The Ballet’s plans will have to go before the Third Ward’s Architectural Review Board, which Bauman is a member. From there, Bauman believes the project could be built by right and would not require a zoning change through the city.

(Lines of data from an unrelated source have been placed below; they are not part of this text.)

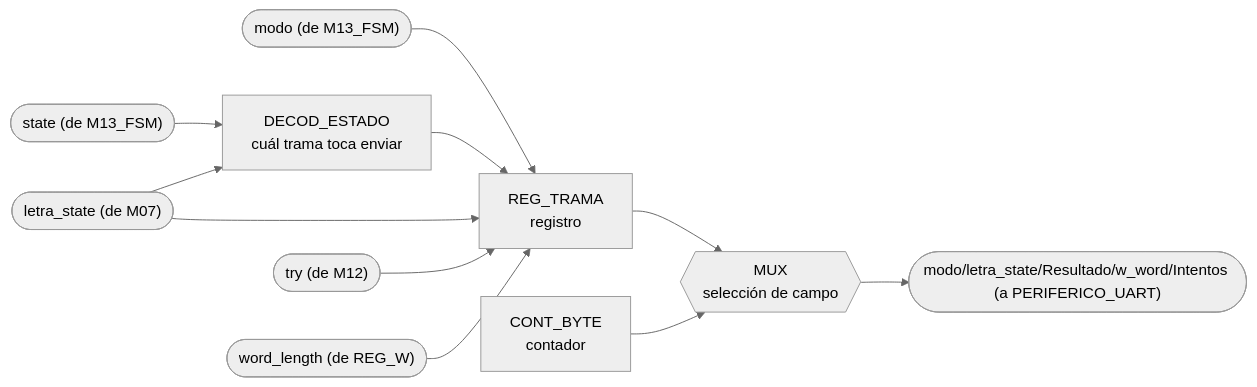
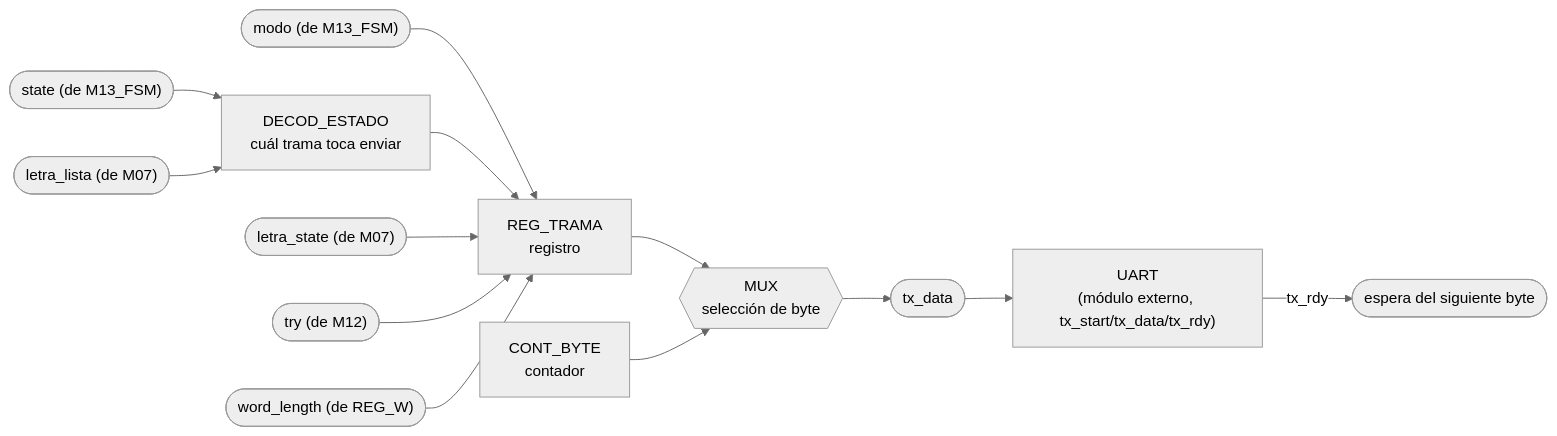
Before and after one commit to Taller-de-diseno-digital-GR01/Proyecto-2-Ahorcado: the first of 2 diagrams in docs/diseño/modulos/M11_Transmisor-UART.md, drawn with Mermaid (neutral theme). The commit also changed other lines of this file and 2 other files, not shown here.

````diff
--- a/docs/diseño/modulos/M11_Transmisor-UART.md
+++ b/docs/diseño/modulos/M11_Transmisor-UART.md
@@ -9,13 +9,15 @@
 ```mermaid
 flowchart LR
     IN_MODO(["modo (de M13_FSM)"]) --> REG_FRAME["REG_TRAMA<br/>registro"]
     IN_STATE(["state (de M13_FSM)"]) --> DEC_ST["DECOD_ESTADO<br/>cuál trama toca enviar"]
     DEC_ST --> REG_FRAME
     IN_LST(["letra_state (de M07)"]) --> REG_FRAME
-    IN_LST --> DEC_ST
+    IN_LLISTA(["letra_lista (de M07)"]) --> DEC_ST
     IN_TRY(["try (de M12)"]) --> REG_FRAME
     IN_LEN(["word_length (de REG_W)"]) --> REG_FRAME
-    REG_FRAME --> MUX1{{"MUX<br/>selección de campo"}}
+    REG_FRAME --> MUX1{{"MUX<br/>selección de byte"}}
     CNT_BYTE["CONT_BYTE<br/>contador"] --> MUX1
-    MUX1 --> OUT_UART(["modo/letra_state/Resultado/w_word/Intentos (a PERIFERICO_UART)"])
+    MUX1 --> OUT_DATA(["tx_data"])
+    OUT_DATA --> UART["UART<br/>(módulo externo, tx_start/tx_data/tx_rdy)"]
+    UART -->|tx_rdy| WAITIN(["espera del siguiente byte"])
 ```
````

“My initial impressions might go away once all of the details are disclosed, but considering how much Third Ward development is in demand and residential development is in demand, a one-story building seems to be on the diminutive side,” Bauman said.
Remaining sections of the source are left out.